» Given records

/---

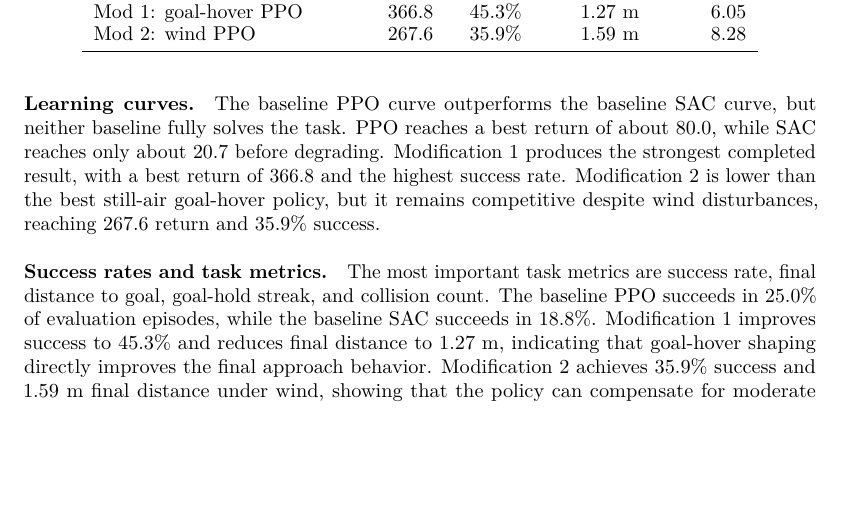
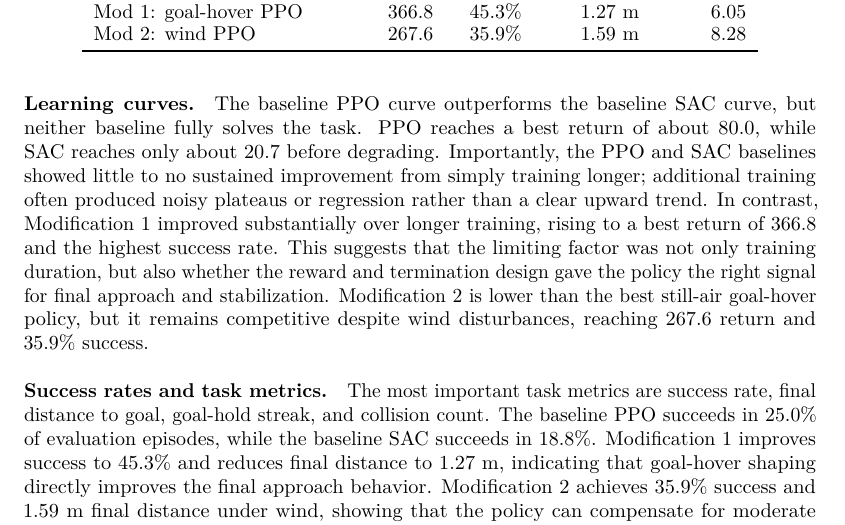
Before and after one commit to leos-bit/Intro-to-Robot-Learning-, a LaTeX paper (RL_Final_Report/main.tex): part of page 3 of 5, cut so that both start at the same text, the shorter picture padded with empty space. Compiled offline with pdfLaTeX.

Commit message:
Clarify long training comparison

```diff
--- a/RL_Final_Report/main.tex
+++ b/RL_Final_Report/main.tex
@@ -85,7 +85,7 @@ Mod 2: wind PPO & $267.6$ & $35.9\%$ & $1.59$ m & $8.28$ \\
 \end{table}
 
 \paragraph{Learning curves.}
-The baseline PPO curve outperforms the baseline SAC curve, but neither baseline fully solves the task. PPO reaches a best return of about $80.0$, while SAC reaches only about $20.7$ before degrading. Modification 1 produces the strongest completed result, with a best return of $366.8$ and the highest success rate. Modification 2 is lower than the best still-air goal-hover policy, but it remains competitive despite wind disturbances, reaching $267.6$ return and $35.9\%$ success.
+The baseline PPO curve outperforms the baseline SAC curve, but neither baseline fully solves the task. PPO reaches a best return of about $80.0$, while SAC reaches only about $20.7$ before degrading. Importantly, the PPO and SAC baselines showed little to no sustained improvement from simply training longer; additional training often produced noisy plateaus or regression rather than a clear upward trend. In contrast, Modification 1 improved substantially over longer training, rising to a best return of $366.8$ and the highest success rate. This suggests that the limiting factor was not only training duration, but also whether the reward and termination design gave the policy the right signal for final approach and stabilization. Modification 2 is lower than the best still-air goal-hover policy, but it remains competitive despite wind disturbances, reaching $267.6$ return and $35.9\%$ success.
 
 \paragraph{Success rates and task metrics.}
 The most important task metrics are success rate, final distance to goal, goal-hold streak, and collision count. The baseline PPO succeeds in $25.0\%$ of evaluation episodes, while the baseline SAC succeeds in $18.8\%$. Modification 1 improves success to $45.3\%$ and reduces final distance to $1.27$ m, indicating that goal-hover shaping directly improves the final approach behavior. Modification 2 achieves $35.9\%$ success and $1.59$ m final distance under wind, showing that the policy can compensate for moderate disturbances but loses some performance relative to still-air training.
```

\---

» Activity
Write out the entries above verbatim, without pictures.

» Answer to this exercise
Before and after one commit to leos-bit/Intro-to-Robot-Learning-, a LaTeX paper (RL_Final_Report/main.tex): part of page 3 of 5, cut so that both start at the same text, the shorter picture padded with empty space. Compiled offline with pdfLaTeX.

Commit message:
Clarify long training comparison

```diff
--- a/RL_Final_Report/main.tex
+++ b/RL_Final_Report/main.tex
@@ -85,7 +85,7 @@ Mod 2: wind PPO & $267.6$ & $35.9\%$ & $1.59$ m & $8.28$ \\
 \end{table}
 
 \paragraph{Learning curves.}
-The baseline PPO curve outperforms the baseline SAC curve, but neither baseline fully solves the task. PPO reaches a best return of about $80.0$, while SAC reaches only about $20.7$ before degrading. Modification 1 produces the strongest completed result, with a best return of $366.8$ and the highest success rate. Modification 2 is lower than the best still-air goal-hover policy, but it remains competitive despite wind disturbances, reaching $267.6$ return and $35.9\%$ success.
+The baseline PPO curve outperforms the baseline SAC curve, but neither baseline fully solves the task. PPO reaches a best return of about $80.0$, while SAC reaches only about $20.7$ before degrading. Importantly, the PPO and SAC baselines showed little to no sustained improvement from simply training longer; additional training often produced noisy plateaus or regression rather than a clear upward trend. In contrast, Modification 1 improved substantially over longer training, rising to a best return of $366.8$ and the highest success rate. This suggests that the limiting factor was not only training duration, but also whether the reward and termination design gave the policy the right signal for final approach and stabilization. Modification 2 is lower than the best still-air goal-hover policy, but it remains competitive despite wind disturbances, reaching $267.6$ return and $35.9\%$ success.
 
 \paragraph{Success rates and task metrics.}
 The most important task metrics are success rate, final distance to goal, goal-hold streak, and collision count. The baseline PPO succeeds in $25.0\%$ of evaluation episodes, while the baseline SAC succeeds in $18.8\%$. Modification 1 improves success to $45.3\%$ and reduces final distance to $1.27$ m, indicating that goal-hover shaping directly improves the final approach behavior. Modification 2 achieves $35.9\%$ success and $1.59$ m final distance under wind, showing that the policy can compensate for moderate disturbances but loses some performance relative to still-air training.
```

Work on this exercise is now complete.